◆ Provided information:
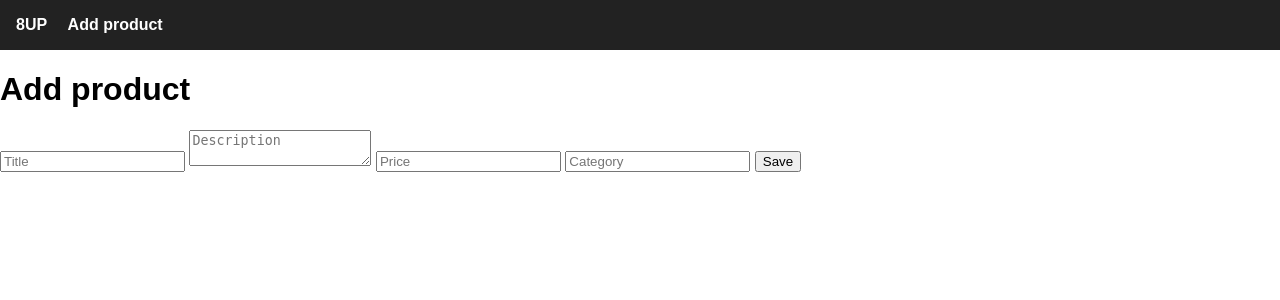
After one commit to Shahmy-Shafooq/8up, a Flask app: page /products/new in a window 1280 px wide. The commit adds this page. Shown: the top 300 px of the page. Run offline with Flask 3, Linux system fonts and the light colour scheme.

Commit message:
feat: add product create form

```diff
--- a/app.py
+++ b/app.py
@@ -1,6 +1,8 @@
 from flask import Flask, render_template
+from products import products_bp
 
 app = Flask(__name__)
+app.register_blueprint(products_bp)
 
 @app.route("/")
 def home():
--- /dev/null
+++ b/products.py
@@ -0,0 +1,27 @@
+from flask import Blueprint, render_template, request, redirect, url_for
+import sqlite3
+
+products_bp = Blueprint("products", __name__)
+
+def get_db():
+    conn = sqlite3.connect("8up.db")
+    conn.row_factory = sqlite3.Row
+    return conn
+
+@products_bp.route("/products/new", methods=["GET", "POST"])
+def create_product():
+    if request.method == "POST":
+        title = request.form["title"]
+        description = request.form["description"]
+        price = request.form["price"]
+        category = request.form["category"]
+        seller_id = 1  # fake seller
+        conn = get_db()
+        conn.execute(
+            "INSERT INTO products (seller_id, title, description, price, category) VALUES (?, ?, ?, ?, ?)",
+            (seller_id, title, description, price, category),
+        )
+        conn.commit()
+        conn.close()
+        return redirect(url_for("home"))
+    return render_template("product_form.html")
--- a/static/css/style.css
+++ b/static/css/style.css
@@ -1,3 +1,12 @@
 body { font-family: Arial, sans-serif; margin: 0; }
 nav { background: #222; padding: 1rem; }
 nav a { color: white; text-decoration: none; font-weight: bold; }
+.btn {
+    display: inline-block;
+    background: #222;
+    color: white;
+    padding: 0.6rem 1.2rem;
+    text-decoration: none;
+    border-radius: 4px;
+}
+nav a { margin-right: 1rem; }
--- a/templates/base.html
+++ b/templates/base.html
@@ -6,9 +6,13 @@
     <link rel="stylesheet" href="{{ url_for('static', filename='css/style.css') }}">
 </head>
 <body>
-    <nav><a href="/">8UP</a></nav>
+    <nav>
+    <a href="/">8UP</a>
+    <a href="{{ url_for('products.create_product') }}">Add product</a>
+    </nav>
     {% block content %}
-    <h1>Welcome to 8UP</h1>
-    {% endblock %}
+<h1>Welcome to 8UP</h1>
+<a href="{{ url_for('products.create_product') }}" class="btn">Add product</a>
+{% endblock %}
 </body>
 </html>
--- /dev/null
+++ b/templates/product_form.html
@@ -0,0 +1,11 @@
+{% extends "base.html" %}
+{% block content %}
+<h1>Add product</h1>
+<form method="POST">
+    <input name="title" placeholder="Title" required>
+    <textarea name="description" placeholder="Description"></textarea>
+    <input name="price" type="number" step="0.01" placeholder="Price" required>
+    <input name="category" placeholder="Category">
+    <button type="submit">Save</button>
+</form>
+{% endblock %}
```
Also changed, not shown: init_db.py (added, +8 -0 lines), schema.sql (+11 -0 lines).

◆ Task statement: From the entries, copy every line in which the word "href" occurs.

◆ Solved problem:
     <link rel="stylesheet" href="{{ url_for('static', filename='css/style.css') }}">
-    <nav><a href="/">8UP</a></nav>
+    <a href="/">8UP</a>
+    <a href="{{ url_for('products.create_product') }}">Add product</a>
+<a href="{{ url_for('products.create_product') }}" class="btn">Add product</a>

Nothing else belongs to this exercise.